• What you will do
Return every line in the entries below where the word "models" shows up.

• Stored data
■ ■ ■ ■ ■ ■ ■
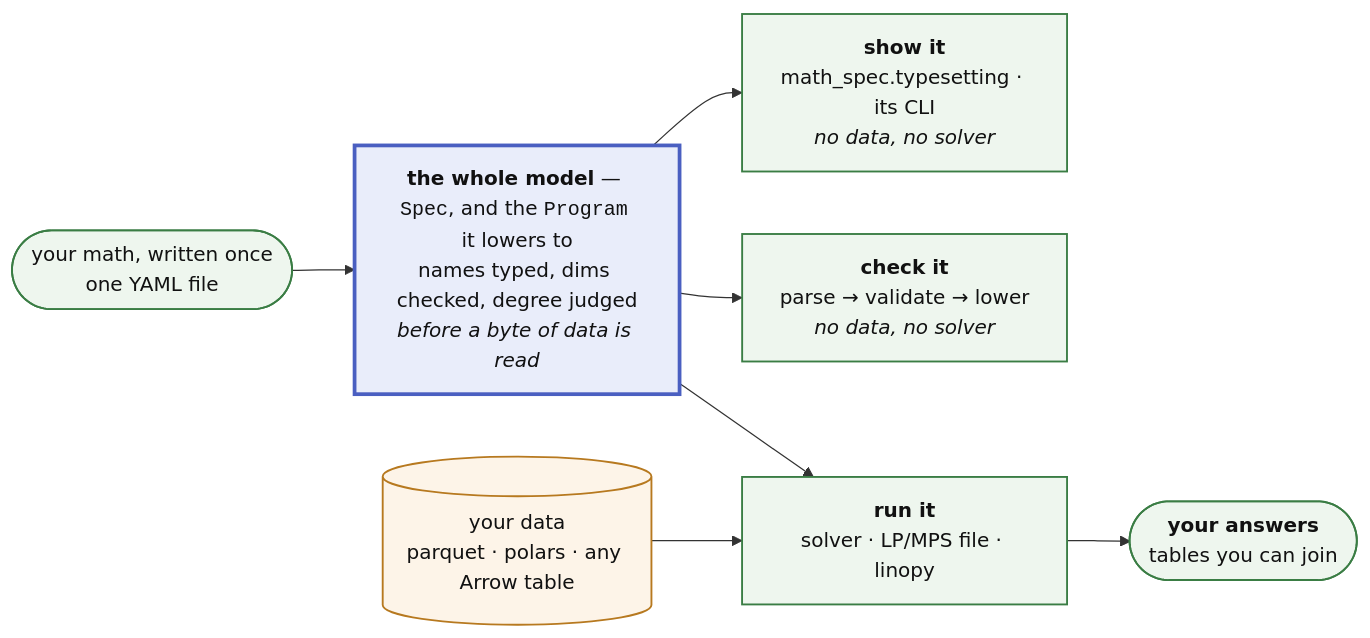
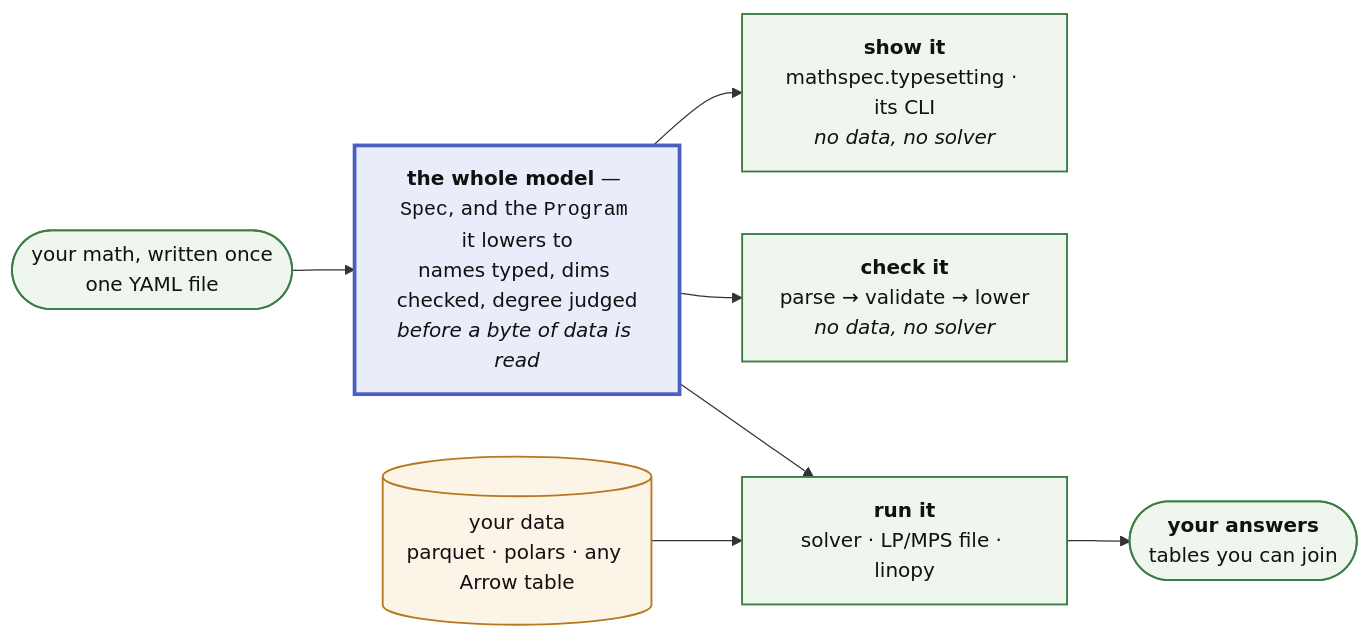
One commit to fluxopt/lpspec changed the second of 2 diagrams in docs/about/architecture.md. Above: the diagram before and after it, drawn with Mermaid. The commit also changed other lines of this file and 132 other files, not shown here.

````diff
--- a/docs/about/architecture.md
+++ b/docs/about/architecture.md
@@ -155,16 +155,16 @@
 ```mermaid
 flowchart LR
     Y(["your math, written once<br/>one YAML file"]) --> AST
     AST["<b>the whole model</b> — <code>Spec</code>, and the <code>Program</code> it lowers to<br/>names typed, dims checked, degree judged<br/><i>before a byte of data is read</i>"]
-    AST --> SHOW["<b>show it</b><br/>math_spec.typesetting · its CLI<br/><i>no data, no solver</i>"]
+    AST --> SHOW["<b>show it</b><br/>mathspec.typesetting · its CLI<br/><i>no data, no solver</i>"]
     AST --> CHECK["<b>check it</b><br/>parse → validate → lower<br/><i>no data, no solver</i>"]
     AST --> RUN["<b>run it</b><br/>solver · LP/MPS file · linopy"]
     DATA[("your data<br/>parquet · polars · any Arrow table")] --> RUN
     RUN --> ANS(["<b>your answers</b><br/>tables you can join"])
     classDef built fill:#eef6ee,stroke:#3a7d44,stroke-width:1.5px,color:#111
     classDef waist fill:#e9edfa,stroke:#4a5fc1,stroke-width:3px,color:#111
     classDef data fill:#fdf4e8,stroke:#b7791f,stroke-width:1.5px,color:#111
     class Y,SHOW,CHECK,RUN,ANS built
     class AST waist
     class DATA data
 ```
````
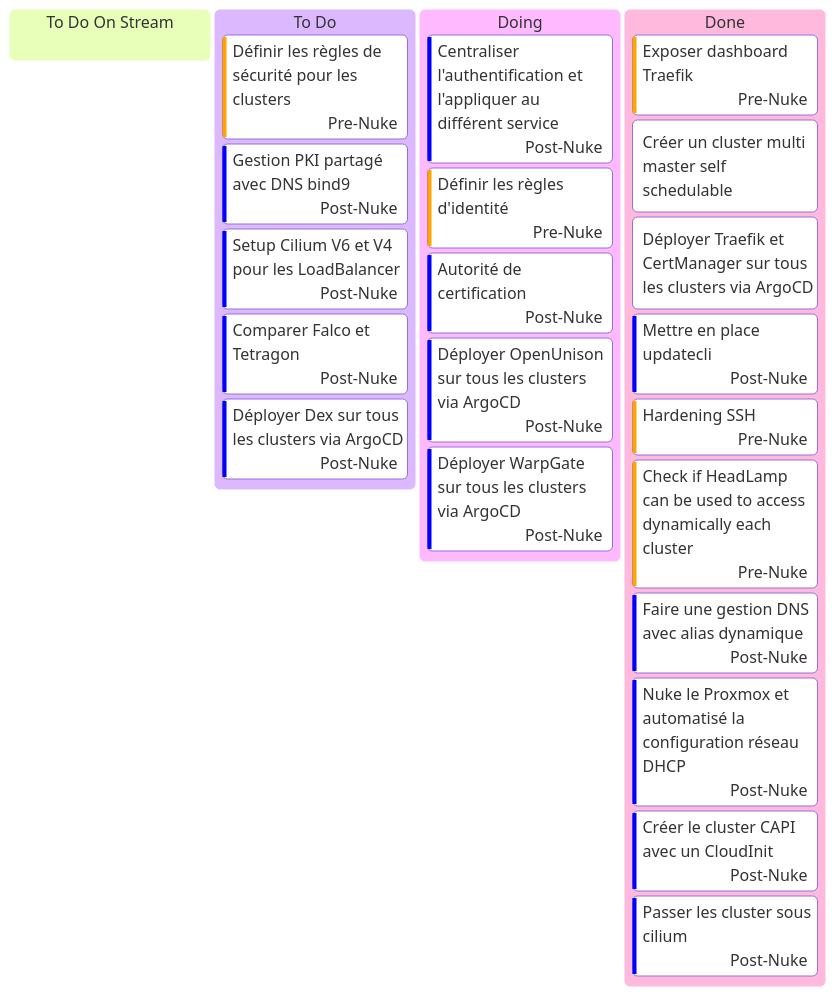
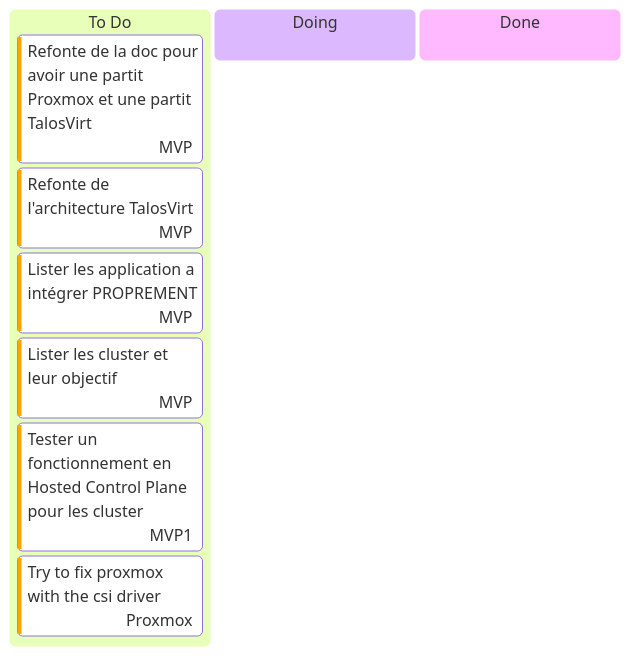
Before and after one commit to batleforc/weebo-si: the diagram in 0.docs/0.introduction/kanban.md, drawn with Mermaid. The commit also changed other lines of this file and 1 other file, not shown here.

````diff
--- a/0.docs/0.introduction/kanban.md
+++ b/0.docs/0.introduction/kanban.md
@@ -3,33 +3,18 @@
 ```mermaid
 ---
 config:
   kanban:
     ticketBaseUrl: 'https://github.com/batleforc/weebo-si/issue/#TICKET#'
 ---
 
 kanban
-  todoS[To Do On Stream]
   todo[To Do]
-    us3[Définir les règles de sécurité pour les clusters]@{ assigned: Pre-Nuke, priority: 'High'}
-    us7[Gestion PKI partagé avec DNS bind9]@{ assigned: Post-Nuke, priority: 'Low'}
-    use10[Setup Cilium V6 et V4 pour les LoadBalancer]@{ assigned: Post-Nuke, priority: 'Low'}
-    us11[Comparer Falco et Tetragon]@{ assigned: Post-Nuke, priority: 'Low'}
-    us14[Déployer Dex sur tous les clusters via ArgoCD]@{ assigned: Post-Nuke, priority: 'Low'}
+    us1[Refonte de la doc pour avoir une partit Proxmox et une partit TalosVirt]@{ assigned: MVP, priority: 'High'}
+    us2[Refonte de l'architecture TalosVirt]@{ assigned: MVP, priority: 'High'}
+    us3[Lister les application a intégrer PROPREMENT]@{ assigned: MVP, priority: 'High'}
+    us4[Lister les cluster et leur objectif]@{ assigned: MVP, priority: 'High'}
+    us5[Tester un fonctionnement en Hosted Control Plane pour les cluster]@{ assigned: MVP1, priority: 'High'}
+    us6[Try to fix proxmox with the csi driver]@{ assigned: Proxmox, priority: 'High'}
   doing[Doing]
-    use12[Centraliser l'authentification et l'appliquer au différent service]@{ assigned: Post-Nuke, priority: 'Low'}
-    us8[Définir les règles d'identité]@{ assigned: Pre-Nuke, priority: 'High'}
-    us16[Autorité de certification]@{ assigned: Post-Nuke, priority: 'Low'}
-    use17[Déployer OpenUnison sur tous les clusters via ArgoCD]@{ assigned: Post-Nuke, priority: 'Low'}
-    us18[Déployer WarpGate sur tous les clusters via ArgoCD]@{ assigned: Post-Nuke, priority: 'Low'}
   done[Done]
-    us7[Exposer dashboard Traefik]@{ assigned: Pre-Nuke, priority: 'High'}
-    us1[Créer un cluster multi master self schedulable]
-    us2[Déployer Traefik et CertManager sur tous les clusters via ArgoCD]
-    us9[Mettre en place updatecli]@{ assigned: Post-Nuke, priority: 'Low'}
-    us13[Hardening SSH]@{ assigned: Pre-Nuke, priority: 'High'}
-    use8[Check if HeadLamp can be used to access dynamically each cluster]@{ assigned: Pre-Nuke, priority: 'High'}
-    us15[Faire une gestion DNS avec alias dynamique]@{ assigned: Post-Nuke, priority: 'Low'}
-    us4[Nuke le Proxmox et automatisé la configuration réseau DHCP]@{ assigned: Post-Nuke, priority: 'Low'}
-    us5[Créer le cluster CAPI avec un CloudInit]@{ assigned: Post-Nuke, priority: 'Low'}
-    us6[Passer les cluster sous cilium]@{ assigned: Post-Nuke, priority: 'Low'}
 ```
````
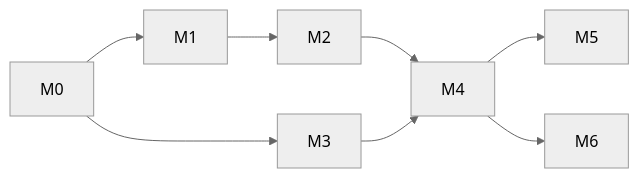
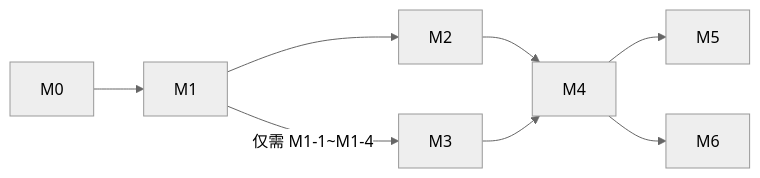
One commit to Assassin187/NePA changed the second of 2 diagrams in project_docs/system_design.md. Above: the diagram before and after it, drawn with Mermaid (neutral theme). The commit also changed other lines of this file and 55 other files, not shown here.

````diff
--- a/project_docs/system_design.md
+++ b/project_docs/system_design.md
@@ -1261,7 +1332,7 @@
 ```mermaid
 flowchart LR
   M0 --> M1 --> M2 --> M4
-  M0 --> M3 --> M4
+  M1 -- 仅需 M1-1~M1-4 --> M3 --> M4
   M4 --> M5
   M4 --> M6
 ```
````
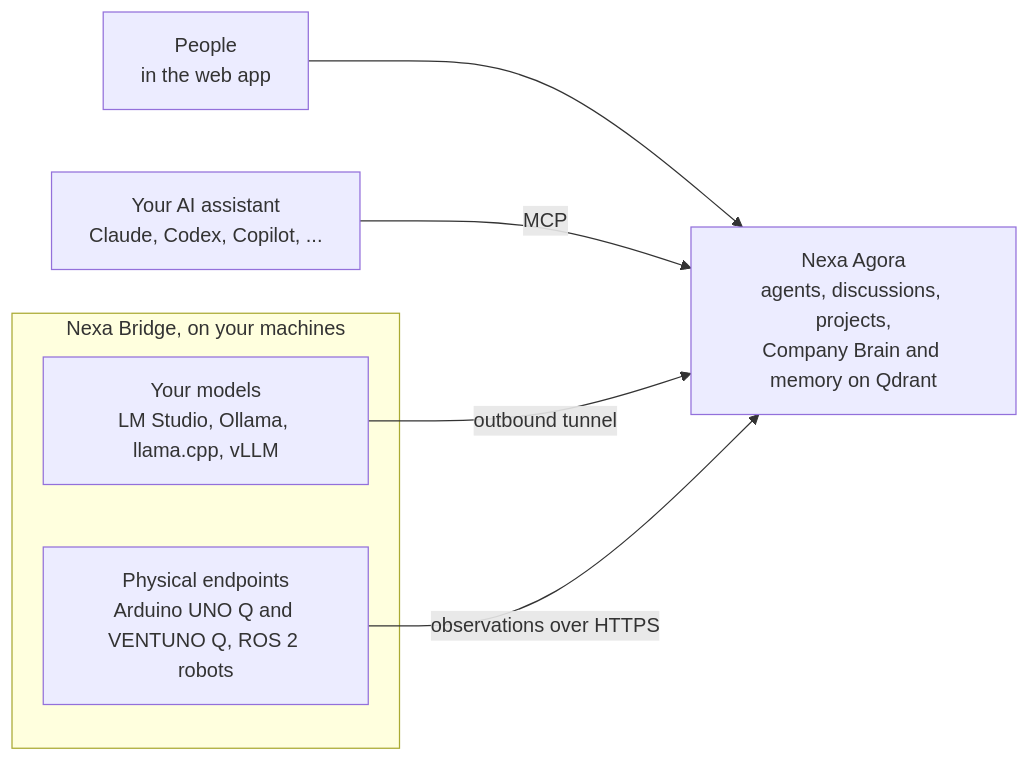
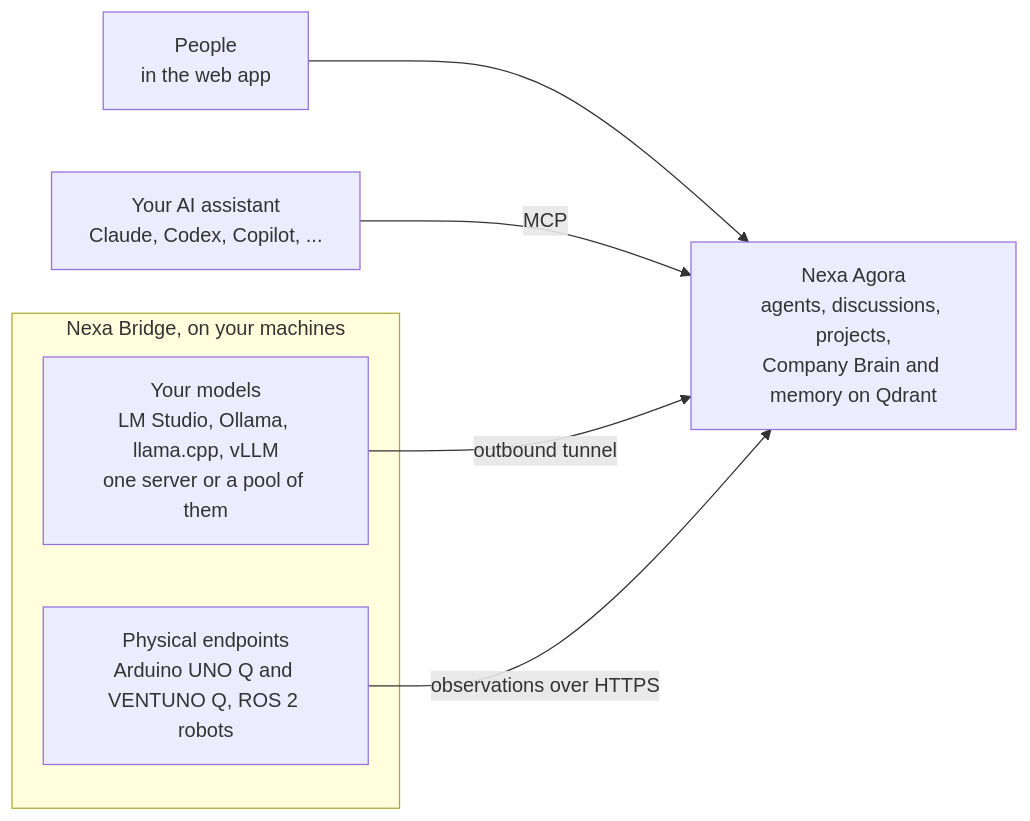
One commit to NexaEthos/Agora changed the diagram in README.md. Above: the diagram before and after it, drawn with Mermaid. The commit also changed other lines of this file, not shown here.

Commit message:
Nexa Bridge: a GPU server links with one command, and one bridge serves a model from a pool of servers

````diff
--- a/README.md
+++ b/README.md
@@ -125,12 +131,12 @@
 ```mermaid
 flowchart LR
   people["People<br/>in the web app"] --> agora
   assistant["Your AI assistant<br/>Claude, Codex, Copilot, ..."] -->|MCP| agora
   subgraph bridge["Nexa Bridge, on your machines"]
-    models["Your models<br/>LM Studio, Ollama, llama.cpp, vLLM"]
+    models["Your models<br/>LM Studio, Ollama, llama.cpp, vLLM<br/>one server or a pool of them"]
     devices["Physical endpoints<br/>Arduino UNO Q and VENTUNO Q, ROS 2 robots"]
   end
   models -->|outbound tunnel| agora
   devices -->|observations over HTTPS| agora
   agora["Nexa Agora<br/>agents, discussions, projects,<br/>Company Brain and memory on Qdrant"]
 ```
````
■ ■ ■ ■ ■ ■ ■
• Response to this exercise
-    models["Your models<br/>LM Studio, Ollama, llama.cpp, vLLM"]
+    models["Your models<br/>LM Studio, Ollama, llama.cpp, vLLM<br/>one server or a pool of them"]
   models -->|outbound tunnel| agora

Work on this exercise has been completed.